/---
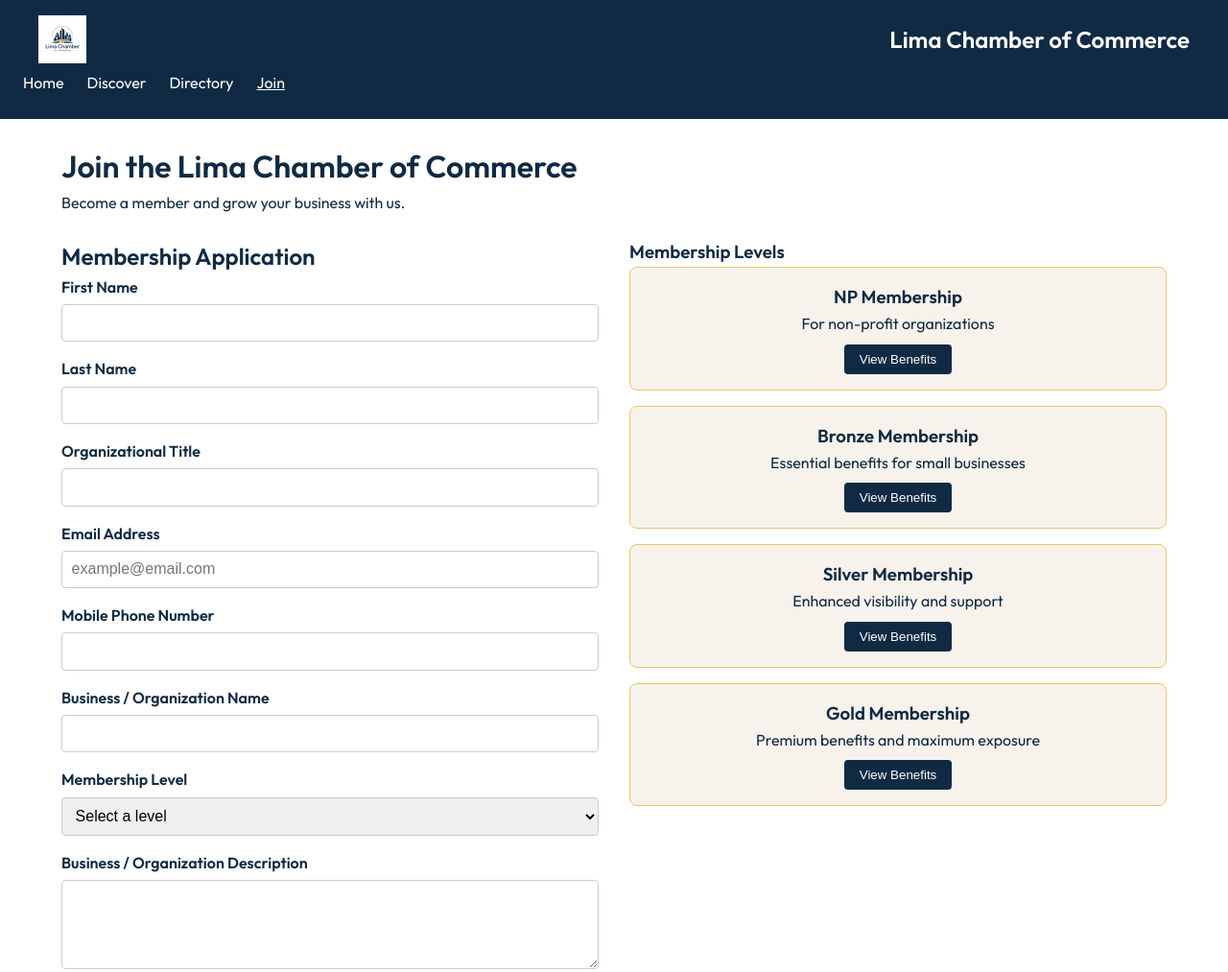
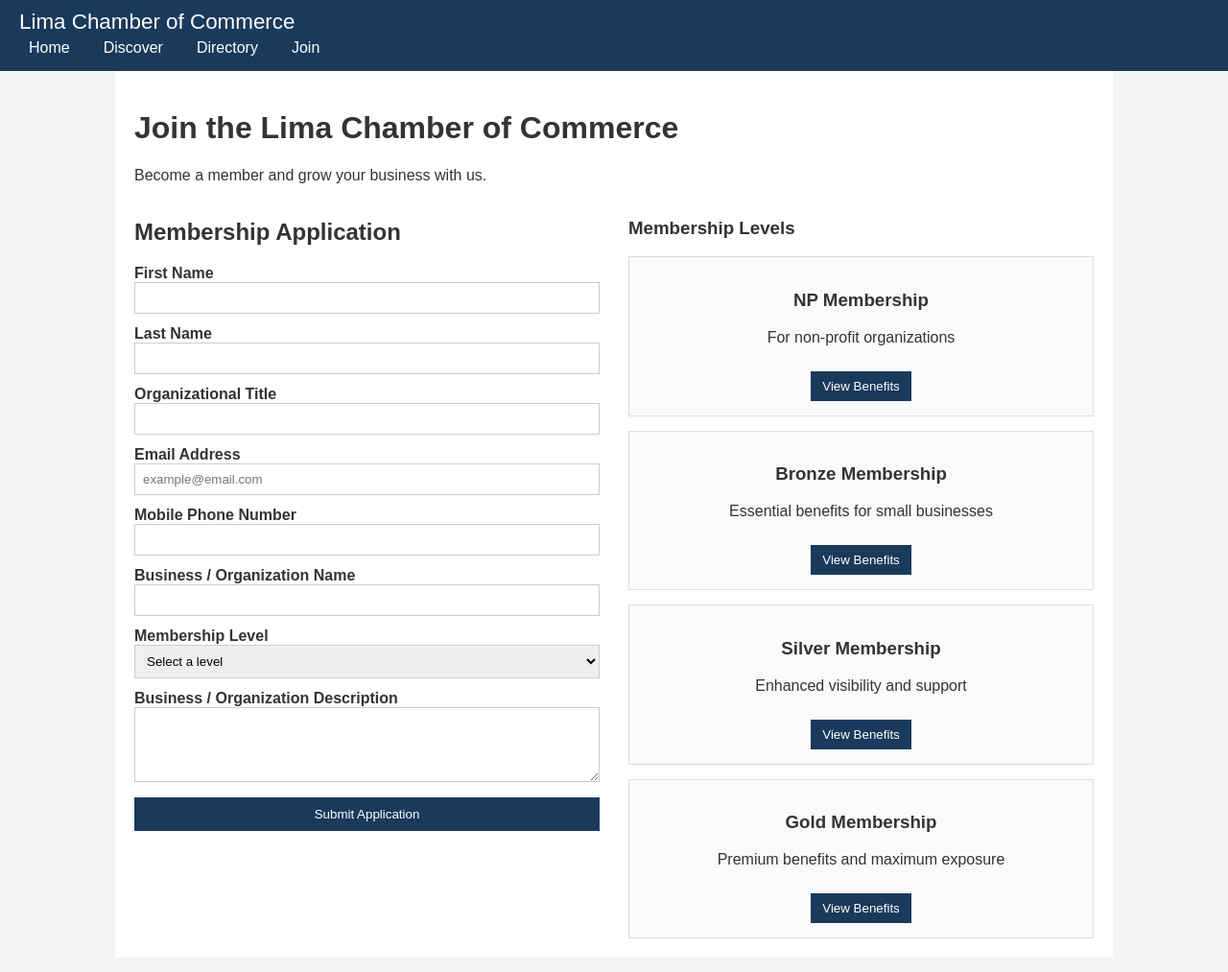
Before and after one commit to SintaraAMV/wdd231, a plain HTML site: page chamber/join.html in a window 1280 px wide. Shown: the top 1013 px of the page at 96% size. Drawn offline with Linux system fonts and the light colour scheme.

Commit message:
W04  nice work :D

```diff
--- a/chamber/join.html
+++ b/chamber/join.html
@@ -21,7 +21,6 @@
 <body>
   <header>
     <div class="header-container">
-      <img src="images/logo.webp" alt="Lima Chamber of Commerce Logo" class="logo" width="50" height="50">
       <p class="site-name">Lima Chamber of Commerce</p>
       <button id="menu-button" aria-label="Open navigation menu">☰</button>
     </div>
--- a/chamber/styles/base.css
+++ b/chamber/styles/base.css
@@ -1,98 +1,85 @@
-/* base.css */
-* {
-  box-sizing: border-box;
+/* base.css - Simplified for course level */
+body {
+  font-family: Arial, sans-serif;
   margin: 0;
   padding: 0;
-}
-
-body {
-  font-family: 'Outfit', system-ui, sans-serif;
-  line-height: 1.6;
-  color: #102a43;
-  background: #fff;
+  background: #f4f4f4;
+  color: #333;
 }
 
 header {
-  background: #102a43;
+  background: #1a3a5c;
   color: white;
-  padding: 1rem;
+  padding: 10px 20px;
 }
 
 .header-container {
   display: flex;
   justify-content: space-between;
   align-items: center;
-  max-width: 1200px;
-  margin: 0 auto;
 }
 
 .logo {
-  height: 50px;
-  width: auto;
+  height: 40px;
 }
 
 .site-name {
-  font-size: 1.5rem;
-  font-weight: 600;
+  font-size: 1.4rem;
   margin: 0;
 }
 
 #menu-button {
-  background: none;
+  background: #1a3a5c;
+  color: white;
   border: 1px solid white;
-  color: white;
-  font-size: 1.5rem;
-  padding: 0.3rem 0.6rem;
+  padding: 5px 10px;
+  font-size: 1.2rem;
   cursor: pointer;
-  display: block;
 }
 
 nav ul {
   list-style: none;
+  padding: 0;
+  margin: 10px 0 0 0;
   display: none;
-  flex-direction: column;
-  gap: 0.5rem;
-  margin-top: 1rem;
 }
 
 nav.show ul {
-  display: flex;
+  display: block;
 }
 
 nav a {
   color: white;
   text-decoration: none;
-  padding: 0.5rem;
   display: block;
-}
-
-nav a.active,
-nav a:hover {
-  text-decoration: underline;
+  padding: 8px 0;
 }
 
 main {
-  max-width: 1200px;
+  padding: 20px;
+  max-width: 1000px;
   margin: 0 auto;
-  padding: 1.5rem;
+  background: white;
 }
 
 footer {
-  background: #102a43;
+  background: #1a3a5c;
   color: white;
   text-align: center;
-  padding: 1rem;
-  margin-top: 2rem;
+  padding: 15px;
+  margin-top: 20px;
 }
 
 @media (min-width: 700px) {
   #menu-button {
     display: none;
   }
-
   nav ul {
     display: flex;
-    flex-direction: row;
-    margin-top: 0;
+    gap: 15px;
+    margin: 0;
+  }
+  nav a {
+    padding: 5px 10px;
   }
 }
--- a/chamber/styles/join.css
+++ b/chamber/styles/join.css
@@ -1,101 +1,78 @@
-/* join.css */
+/* join.css - Simplified */
 .join-container {
-  display: grid;
-  gap: 2rem;
-  margin: 1.5rem 0;
+  display: block;
 }
 
 @media (min-width: 700px) {
   .join-container {
+    display: grid;
     grid-template-columns: 1fr 1fr;
-    align-items: start;
+    gap: 30px;
   }
 }
 
 form {
   display: grid;
-  gap: 1rem;
+  gap: 12px;
 }
 
 label {
-  display: grid;
-  gap: 0.3rem;
-  font-weight: 600;
+  font-weight: bold;
 }
 
-input, select, textarea, button[type="submit"] {
-  padding: 0.6rem;
+input, select, textarea {
+  width: 100%;
+  padding: 8px;
   border: 1px solid #ccc;
-  border-radius: 4px;
-  font-size: 1rem;
+  box-sizing: border-box;
 }
 
 button[type="submit"] {
-  background: #102a43;
+  background: #1a3a5c;
   color: white;
+  padding: 10px;
+  border: none;
   cursor: pointer;
-  border: none;
 }
 
 .cards {
   display: grid;
-  gap: 1rem;
+  gap: 15px;
 }
 
 .card {
-  background: #f7f3ec;
-  border: 1px solid #e9c46a;
-  border-radius: 8px;
-  padding: 1rem;
+  border: 1px solid #ddd;
+  padding: 15px;
+  background: #fafafa;
   text-align: center;
-  animation: fadeInUp 0.8s ease-out forwards;
-  opacity: 0;
+  animation: fadeIn 0.6s ease-in;
 }
 
-.card:nth-child(1) { animation-delay: 0.1s; }
-.card:nth-child(2) { animation-delay: 0.3s; }
-.card:nth-child(3) { animation-delay: 0.5s; }
-.card:nth-child(4) { animation-delay: 0.7s; }
-
-@keyframes fadeInUp {
-  from {
-    opacity: 0;
-    transform: translateY(20px);
-  }
-  to {
-    opacity: 1;
-    transform: translateY(0);
-  }
+@keyframes fadeIn {
+  from { opacity: 0; }
+  to { opacity: 1; }
 }
 
 .card button {
-  margin-top: 0.5rem;
-  background: #102a43;
+  background: #1a3a5c;
   color: white;
   border: none;
-  padding: 0.5rem 1rem;
-  border-radius: 4px;
+  padding: 8px 12px;
   cursor: pointer;
+  margin-top: 10px;
 }
 
 dialog {
-  border: none;
-  border-radius: 8px;
-  padding: 1.5rem;
-  max-width: 400px;
-  box-shadow: 0 4px 20px rgba(0,0,0,0.3);
-}
-
-dialog::backdrop {
-  background: rgba(0, 0, 0, 0.5);
+  border: 1px solid #ccc;
+  padding: 20px;
+  max-width: 350px;
 }
 
 .close-modal {
-  margin-top: 1rem;
-  background: #102a43;
+  background: #1a3a5c;
   color: white;
   border: none;
-  padding: 0.5rem 1rem;
-  border-radius: 4px;
+  padding: 8px 12px;
+  margin-top: 10px;
   cursor: pointer;
 }
```
Also changed, not shown: chamber/thankyou.html (+1 -2 lines).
\---
## What is required
Each line of the records that contains the string "site" must be copied.

## Solution for this exercise
Before and after one commit to SintaraAMV/wdd231, a plain HTML site: page chamber/join.html in a window 1280 px wide. Shown: the top 1013 px of the page at 96% size. Drawn offline with Linux system fonts and the light colour scheme.
       <p class="site-name">Lima Chamber of Commerce</p>
 .site-name {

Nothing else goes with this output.